From the entries that follow, copy every line with the word "gender".

Stored data
════════════════════

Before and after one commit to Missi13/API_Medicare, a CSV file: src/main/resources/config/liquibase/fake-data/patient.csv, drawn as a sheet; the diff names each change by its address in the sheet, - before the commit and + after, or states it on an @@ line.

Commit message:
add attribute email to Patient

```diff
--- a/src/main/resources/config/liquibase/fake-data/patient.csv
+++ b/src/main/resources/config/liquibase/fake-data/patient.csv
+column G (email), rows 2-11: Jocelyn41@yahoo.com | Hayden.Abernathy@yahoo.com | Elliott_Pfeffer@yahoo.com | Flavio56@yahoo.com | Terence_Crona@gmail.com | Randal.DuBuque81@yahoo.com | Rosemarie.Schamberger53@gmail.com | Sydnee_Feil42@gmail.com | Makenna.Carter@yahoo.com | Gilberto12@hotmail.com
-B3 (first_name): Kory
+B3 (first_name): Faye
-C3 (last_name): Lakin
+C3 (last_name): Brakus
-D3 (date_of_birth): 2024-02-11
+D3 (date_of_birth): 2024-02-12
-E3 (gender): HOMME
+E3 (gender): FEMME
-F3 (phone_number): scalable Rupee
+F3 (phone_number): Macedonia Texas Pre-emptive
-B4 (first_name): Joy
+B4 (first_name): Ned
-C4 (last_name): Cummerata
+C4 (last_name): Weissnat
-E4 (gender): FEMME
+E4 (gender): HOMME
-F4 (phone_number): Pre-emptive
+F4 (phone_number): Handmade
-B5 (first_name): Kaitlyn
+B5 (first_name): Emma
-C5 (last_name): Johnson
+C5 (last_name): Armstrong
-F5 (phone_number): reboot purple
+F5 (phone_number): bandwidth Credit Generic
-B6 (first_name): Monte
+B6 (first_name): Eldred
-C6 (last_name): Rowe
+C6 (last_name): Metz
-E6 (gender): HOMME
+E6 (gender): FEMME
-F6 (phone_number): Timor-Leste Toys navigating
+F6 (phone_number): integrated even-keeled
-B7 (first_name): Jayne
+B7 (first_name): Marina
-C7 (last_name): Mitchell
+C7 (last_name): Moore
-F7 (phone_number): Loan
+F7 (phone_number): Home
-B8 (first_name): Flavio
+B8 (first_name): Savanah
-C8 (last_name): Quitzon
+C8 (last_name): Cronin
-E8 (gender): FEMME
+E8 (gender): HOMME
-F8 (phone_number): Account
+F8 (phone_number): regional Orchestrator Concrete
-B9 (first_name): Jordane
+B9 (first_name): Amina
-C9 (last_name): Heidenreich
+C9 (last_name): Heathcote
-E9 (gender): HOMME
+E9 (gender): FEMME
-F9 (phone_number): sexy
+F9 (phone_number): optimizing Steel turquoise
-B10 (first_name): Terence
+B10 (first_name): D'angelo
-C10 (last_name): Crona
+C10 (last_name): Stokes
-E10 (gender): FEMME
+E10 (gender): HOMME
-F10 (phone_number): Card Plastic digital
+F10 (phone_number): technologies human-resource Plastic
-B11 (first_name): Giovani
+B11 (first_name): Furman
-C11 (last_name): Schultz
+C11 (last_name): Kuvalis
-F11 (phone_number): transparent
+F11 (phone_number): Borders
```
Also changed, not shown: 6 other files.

════════════════════

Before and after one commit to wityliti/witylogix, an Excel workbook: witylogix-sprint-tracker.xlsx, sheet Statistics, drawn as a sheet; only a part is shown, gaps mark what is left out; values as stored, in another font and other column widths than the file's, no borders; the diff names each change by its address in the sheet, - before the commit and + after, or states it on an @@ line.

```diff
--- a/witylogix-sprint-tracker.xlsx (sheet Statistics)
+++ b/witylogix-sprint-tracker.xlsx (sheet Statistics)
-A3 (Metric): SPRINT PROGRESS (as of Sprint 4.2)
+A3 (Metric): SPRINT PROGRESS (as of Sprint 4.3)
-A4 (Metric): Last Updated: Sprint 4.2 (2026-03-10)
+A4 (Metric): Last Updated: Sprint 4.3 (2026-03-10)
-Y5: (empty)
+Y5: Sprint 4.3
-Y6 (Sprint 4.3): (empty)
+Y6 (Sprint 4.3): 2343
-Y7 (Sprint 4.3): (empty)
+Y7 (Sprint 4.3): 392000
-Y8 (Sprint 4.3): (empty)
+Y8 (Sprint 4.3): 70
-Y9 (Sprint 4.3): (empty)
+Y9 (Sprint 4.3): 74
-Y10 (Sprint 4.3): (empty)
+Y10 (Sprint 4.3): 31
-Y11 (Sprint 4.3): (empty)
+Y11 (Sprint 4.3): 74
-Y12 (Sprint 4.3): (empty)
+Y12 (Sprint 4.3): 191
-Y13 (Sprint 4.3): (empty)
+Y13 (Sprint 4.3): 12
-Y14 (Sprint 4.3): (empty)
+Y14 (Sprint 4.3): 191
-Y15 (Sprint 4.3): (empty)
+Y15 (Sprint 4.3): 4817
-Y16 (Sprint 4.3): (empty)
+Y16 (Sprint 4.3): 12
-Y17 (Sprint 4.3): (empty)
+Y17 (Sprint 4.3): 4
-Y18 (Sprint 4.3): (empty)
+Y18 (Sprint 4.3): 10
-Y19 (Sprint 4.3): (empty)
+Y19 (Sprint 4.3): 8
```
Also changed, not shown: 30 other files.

════════════════════

▶ Solution:
-E3 (gender): HOMME
+E3 (gender): FEMME
-E4 (gender): FEMME
+E4 (gender): HOMME
-E6 (gender): HOMME
+E6 (gender): FEMME
-E8 (gender): FEMME
+E8 (gender): HOMME
-E9 (gender): HOMME
+E9 (gender): FEMME
-E10 (gender): FEMME
+E10 (gender): HOMME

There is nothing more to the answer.